(GIVEN RECORDS)

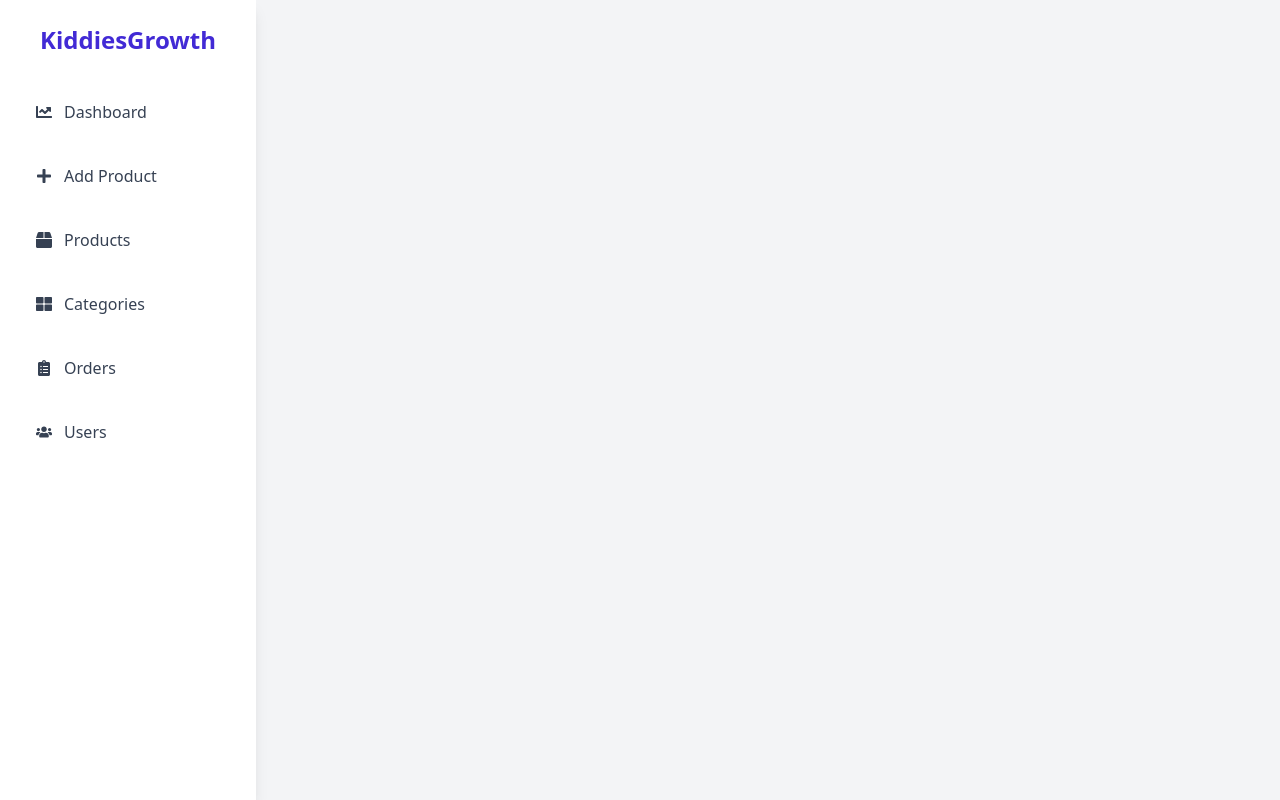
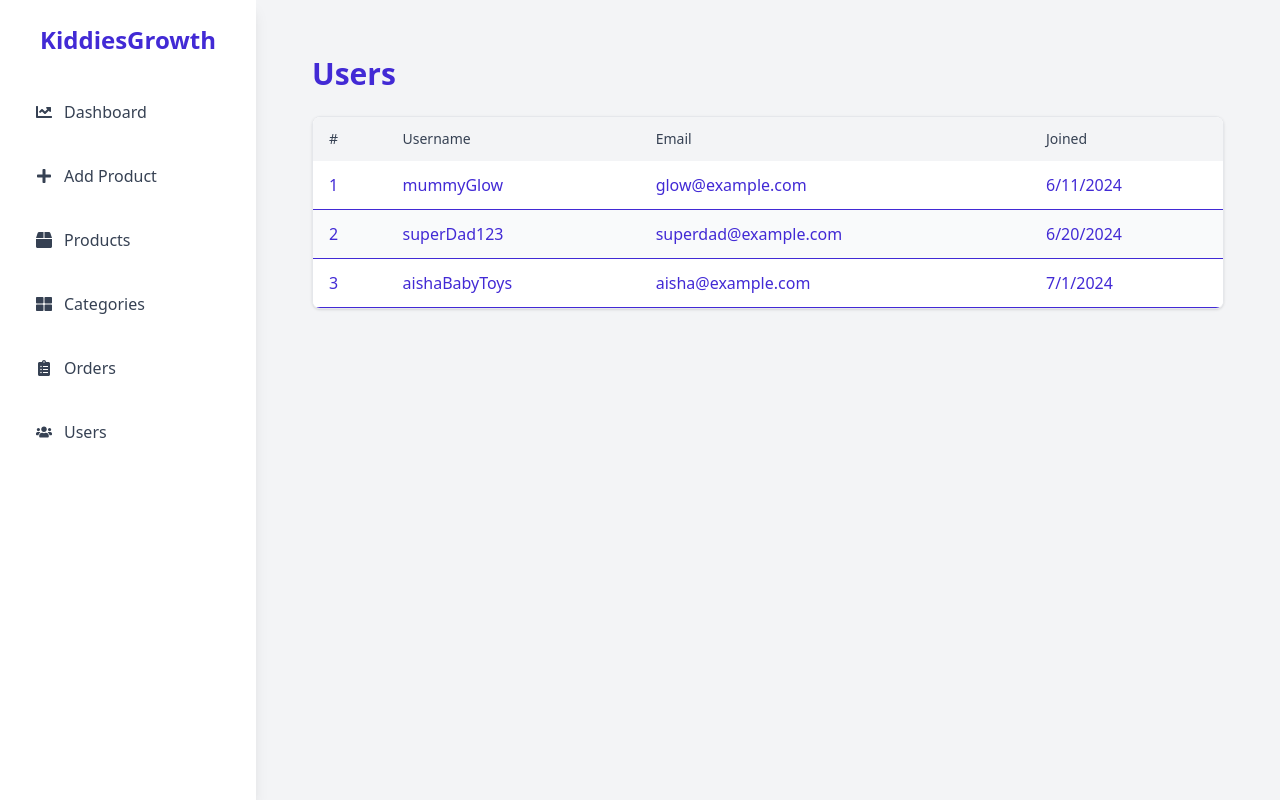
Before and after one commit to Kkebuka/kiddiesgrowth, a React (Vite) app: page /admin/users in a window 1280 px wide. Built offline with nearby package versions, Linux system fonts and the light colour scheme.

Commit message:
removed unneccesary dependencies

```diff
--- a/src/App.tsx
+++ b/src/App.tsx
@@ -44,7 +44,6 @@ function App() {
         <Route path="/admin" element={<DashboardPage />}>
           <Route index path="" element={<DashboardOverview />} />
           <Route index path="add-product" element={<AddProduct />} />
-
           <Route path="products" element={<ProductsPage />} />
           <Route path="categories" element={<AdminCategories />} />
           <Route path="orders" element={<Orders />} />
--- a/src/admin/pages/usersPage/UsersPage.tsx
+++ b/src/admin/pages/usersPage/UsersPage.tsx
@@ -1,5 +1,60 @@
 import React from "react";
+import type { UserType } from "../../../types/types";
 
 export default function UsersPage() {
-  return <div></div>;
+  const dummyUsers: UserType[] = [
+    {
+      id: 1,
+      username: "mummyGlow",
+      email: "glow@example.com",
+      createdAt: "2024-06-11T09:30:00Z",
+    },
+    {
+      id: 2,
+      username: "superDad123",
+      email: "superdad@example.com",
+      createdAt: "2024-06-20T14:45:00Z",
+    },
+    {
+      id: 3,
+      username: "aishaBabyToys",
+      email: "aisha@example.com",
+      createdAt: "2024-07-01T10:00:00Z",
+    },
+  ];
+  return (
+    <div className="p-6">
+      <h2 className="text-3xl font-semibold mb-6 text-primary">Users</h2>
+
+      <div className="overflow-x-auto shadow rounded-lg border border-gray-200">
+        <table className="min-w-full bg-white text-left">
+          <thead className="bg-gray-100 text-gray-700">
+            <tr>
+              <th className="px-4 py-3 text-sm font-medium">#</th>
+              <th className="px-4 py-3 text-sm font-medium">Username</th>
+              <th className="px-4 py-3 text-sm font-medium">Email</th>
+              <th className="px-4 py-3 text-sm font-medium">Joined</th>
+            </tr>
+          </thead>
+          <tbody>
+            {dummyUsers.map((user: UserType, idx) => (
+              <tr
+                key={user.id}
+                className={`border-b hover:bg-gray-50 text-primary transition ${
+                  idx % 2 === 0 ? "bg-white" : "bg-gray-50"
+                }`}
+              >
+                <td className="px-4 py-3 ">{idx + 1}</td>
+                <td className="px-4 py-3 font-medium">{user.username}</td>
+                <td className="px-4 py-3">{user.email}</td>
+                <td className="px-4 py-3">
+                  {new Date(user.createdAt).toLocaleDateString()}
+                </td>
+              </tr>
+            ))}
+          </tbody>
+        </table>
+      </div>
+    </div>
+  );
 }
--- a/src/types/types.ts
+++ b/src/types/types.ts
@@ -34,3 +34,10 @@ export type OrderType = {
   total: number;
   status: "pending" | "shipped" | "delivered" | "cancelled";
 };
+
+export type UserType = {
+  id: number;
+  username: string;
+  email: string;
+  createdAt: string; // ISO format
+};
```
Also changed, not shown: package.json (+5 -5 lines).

(End GIVEN RECORDS)

Return all lines in the entries above that carry the word "createdAt".

RESPONSE TO THIS TASK »
+      createdAt: "2024-06-11T09:30:00Z",
+      createdAt: "2024-06-20T14:45:00Z",
+      createdAt: "2024-07-01T10:00:00Z",
+                  {new Date(user.createdAt).toLocaleDateString()}
+  createdAt: string; // ISO format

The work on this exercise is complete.